--- Source data Enclosed Below ---

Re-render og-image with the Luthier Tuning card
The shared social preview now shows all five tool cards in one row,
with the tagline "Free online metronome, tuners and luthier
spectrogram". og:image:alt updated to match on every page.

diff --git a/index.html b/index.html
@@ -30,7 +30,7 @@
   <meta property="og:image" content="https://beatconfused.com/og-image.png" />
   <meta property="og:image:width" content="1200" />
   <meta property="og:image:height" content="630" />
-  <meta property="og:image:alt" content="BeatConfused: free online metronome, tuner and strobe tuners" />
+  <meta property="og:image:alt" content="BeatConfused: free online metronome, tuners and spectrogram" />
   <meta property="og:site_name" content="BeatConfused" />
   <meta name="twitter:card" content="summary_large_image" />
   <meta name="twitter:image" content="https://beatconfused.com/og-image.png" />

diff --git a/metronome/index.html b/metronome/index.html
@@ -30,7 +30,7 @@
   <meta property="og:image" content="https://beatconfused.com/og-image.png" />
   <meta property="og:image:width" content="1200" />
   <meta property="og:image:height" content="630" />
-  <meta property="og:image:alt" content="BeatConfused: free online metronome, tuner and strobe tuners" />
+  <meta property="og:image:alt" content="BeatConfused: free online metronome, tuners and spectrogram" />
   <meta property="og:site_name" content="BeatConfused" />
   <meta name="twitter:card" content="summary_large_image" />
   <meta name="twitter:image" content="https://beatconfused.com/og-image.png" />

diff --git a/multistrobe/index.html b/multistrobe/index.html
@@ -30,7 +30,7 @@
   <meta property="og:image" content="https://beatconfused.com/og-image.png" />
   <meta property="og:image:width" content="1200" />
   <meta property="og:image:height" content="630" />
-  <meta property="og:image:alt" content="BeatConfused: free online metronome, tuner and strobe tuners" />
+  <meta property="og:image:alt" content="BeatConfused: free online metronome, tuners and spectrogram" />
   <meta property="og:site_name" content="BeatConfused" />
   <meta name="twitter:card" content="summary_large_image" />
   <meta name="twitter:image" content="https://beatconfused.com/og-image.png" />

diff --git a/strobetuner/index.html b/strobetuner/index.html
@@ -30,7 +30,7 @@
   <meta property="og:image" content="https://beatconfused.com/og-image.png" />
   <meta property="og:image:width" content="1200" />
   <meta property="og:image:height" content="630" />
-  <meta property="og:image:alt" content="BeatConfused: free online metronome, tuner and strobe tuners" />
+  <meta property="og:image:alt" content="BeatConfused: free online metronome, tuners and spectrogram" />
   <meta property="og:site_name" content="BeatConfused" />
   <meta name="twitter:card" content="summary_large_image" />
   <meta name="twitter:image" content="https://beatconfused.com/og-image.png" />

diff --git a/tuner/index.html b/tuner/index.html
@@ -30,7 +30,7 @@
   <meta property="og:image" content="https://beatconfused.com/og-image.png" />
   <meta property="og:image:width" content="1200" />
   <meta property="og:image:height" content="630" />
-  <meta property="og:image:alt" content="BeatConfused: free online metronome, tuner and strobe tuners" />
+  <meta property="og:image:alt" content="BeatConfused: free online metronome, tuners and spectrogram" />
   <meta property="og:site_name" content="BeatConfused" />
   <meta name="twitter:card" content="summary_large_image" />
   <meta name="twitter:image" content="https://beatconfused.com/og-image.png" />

--- End of Enclosed Source data ---

• _What the exercise asks_
Looking at the entries above, say how many lines hold the word "diff". Offer no other text.

• _Written response_
5